In the introduction, Dunnigan tells the story of Bodhidharma coming from India to the Shaolin Temple in China, finding lazy monks, and inventing exercises which ultimately became martial arts. He then gives a brief account of Zen moving into Japan and the influence of other Buddhist sects on the martial arts. He also discusses the usefulness of Zen to the warrior in relationship to one’s attitude toward death and to the attainment of insight into the current moment.

The stories themselves are presented with only a brief comment at the beginning of each chapter. The stories are fables, fairy tales that have become part of martial arts culture. Most will be familiar to the well-read student, but some may be new. All, like Aesop’s fables, offer lessons to be learned.

First, there is the matter of the “Zen and samurai” concept. It has become popular in the last few years to state that the whole premise is incorrect, that the typical samurai was usually a follower of some other Buddhist sect than Zen, and so on. The author even makes reference to this concern in his introductory notes. These objections are somewhat academic, as there certainly is a “Zen and samurai” association, and has been for many years. No other justification is needed than the plethora of books in the west that start out “Zen and.…” Beyond that, there certainly was a connection between some specific samurai and Zen, and Zen has certainly been a part of the overall Japanese culture since it was introduced to the country. If one takes a look at the bibliography and reads the stories here, one also sees the association of samurai and Zen. If that connection wasn’t any more strong for all samurai than was being Christian (as opposed to believing in Mithras) for the common Roman soldier in the Christian Roman empire, that doesn’t negate the fact that Christian Roman soldiers did exist, and that we in the modern era write about and discuss them. In any case, this particular book is about the stories, not about the historical position of Zen in the lives of the everyday samurai, so we will leave this straw man in the field where we found him and get back to the collection.

Some of these stories, especially those telling of a Zen priest disarming or knocking out a samurai, may be easily misunderstood without additional explanation. The lesson then would seem to be that you should study Zen because it will help you be a successful fighter. Doubtless this is why some samurai did actually study, but is not a wholly accurate portrayal of this type of literature.

The problem with stories like these, and any story collection drawn from a variety of sources, is that each story or set of stories has a slightly different purpose and we’re not sure what it was in the original telling of the tale.
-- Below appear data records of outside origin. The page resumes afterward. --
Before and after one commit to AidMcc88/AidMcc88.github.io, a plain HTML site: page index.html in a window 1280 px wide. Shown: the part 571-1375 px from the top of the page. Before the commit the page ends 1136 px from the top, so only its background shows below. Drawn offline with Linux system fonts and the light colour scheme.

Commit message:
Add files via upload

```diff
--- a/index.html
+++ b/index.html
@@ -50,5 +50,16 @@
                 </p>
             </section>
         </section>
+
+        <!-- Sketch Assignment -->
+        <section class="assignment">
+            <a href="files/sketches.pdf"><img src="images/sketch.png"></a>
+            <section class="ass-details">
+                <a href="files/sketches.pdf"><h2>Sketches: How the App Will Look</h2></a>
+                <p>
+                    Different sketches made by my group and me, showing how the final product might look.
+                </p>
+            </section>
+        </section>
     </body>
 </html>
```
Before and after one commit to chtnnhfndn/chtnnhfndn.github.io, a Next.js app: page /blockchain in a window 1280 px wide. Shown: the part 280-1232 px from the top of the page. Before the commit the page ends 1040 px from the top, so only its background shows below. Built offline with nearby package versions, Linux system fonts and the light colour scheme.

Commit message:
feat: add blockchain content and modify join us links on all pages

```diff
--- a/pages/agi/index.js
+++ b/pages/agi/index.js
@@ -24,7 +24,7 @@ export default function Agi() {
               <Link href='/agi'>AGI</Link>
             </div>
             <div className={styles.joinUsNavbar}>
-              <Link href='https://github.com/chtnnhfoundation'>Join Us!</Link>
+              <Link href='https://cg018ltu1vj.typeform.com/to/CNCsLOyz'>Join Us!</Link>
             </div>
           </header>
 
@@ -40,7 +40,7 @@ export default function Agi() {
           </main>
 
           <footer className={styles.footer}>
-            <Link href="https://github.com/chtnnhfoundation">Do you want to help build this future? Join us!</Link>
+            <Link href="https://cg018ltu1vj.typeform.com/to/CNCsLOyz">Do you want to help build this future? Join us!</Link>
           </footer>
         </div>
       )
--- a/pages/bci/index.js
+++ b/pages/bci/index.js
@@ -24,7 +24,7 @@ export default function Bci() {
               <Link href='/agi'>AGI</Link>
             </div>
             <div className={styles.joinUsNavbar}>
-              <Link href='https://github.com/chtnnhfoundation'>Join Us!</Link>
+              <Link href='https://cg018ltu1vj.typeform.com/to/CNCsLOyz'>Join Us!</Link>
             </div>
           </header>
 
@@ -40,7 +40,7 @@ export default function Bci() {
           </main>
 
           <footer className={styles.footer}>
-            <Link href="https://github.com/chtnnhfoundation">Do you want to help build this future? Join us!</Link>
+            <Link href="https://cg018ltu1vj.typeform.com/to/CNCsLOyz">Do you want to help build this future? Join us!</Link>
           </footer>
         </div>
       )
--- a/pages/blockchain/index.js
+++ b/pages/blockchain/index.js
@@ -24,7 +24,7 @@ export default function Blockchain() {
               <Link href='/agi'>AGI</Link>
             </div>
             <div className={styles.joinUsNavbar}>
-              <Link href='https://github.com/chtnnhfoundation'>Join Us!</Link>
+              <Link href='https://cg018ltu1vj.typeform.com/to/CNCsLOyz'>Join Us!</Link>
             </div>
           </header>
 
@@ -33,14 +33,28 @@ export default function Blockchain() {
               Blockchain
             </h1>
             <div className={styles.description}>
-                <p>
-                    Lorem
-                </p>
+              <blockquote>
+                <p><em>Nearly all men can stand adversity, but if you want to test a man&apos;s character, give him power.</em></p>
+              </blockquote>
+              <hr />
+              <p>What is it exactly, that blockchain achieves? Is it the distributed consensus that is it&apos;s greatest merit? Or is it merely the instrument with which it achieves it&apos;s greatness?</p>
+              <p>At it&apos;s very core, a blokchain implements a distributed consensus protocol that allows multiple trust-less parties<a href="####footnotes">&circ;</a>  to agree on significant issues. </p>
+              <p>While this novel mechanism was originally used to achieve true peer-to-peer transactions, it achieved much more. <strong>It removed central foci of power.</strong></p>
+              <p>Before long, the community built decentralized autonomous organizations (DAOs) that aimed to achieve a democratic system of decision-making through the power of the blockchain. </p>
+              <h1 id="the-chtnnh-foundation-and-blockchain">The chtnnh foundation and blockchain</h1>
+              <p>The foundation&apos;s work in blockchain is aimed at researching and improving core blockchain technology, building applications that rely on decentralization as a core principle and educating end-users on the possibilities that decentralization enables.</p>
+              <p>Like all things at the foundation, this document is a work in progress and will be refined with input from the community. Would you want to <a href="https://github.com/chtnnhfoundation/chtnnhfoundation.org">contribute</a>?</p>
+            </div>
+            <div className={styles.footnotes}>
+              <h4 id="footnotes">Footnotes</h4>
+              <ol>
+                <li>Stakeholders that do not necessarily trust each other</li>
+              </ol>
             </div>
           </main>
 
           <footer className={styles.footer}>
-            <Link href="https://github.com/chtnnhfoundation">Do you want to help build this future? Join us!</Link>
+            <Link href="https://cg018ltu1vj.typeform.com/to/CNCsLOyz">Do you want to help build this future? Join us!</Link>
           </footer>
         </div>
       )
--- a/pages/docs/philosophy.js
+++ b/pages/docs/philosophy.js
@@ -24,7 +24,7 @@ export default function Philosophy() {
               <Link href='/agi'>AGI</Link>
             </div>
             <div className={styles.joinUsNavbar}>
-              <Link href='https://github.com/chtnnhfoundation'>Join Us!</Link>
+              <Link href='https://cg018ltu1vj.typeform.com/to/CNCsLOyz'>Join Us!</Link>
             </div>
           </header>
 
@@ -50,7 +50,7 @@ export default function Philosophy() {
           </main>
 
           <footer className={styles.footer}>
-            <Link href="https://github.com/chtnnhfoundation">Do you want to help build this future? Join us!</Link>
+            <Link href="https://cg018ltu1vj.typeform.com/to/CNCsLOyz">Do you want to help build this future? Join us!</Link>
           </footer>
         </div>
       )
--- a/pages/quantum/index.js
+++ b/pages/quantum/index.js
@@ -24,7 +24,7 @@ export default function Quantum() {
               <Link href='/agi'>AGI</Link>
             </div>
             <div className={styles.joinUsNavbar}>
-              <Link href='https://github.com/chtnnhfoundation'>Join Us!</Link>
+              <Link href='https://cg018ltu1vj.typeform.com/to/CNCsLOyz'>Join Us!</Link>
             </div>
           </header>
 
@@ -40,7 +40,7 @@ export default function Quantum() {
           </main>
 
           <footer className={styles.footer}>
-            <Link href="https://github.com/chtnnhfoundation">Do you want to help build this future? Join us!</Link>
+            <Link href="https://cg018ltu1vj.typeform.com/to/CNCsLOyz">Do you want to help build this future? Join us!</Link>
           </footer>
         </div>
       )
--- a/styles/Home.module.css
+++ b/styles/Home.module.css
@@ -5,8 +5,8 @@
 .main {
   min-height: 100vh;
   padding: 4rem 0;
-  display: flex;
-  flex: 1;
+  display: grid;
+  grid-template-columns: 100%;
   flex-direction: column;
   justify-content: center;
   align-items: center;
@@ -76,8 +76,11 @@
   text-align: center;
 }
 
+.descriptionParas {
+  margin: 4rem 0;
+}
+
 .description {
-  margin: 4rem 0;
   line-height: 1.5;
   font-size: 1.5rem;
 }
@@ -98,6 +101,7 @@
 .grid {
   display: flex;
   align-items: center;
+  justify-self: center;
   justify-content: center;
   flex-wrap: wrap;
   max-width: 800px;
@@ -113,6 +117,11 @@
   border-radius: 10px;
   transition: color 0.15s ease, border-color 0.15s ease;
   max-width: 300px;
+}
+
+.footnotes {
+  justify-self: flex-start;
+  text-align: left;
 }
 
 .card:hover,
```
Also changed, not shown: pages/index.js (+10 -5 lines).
Some stories are simple, meant as an introduction to a basic concept. Some are more complex and subtle, and some, like those mentioned above, may be pure propaganda meant only to attract students. Without knowing which story has which intent, it is easy to start looking for meaning where none is actually intended.

The stories are well-translated, easy to remember, and easy to re-tell. If you don’t get a lesson from each and every one right now, at least some will hit home. For the others, a couple months or years of practice may bring a flash. Read them and let them digest without too much worry about squeezing every last drop of understanding out of them.

The most instructive statement in the whole book was not a story at all. On page 124 of the postscript “about the illustrations,” Dunnigan writes: “With Zen painting, the concept of original and copy is immaterial. Each artist’s rendition is a completely personal statement that stands on its own.” With regard to practice, to the meaning of kata, to lineal transmission, and even to certain copyright issues that I’m thinking about today, this holds some insight for me. If it means not so much to you, perhaps that is because, like the stories themselves, you will get out of it what you bring to it."

Review by Kim Taylor, M.Sc. (University of Guelph)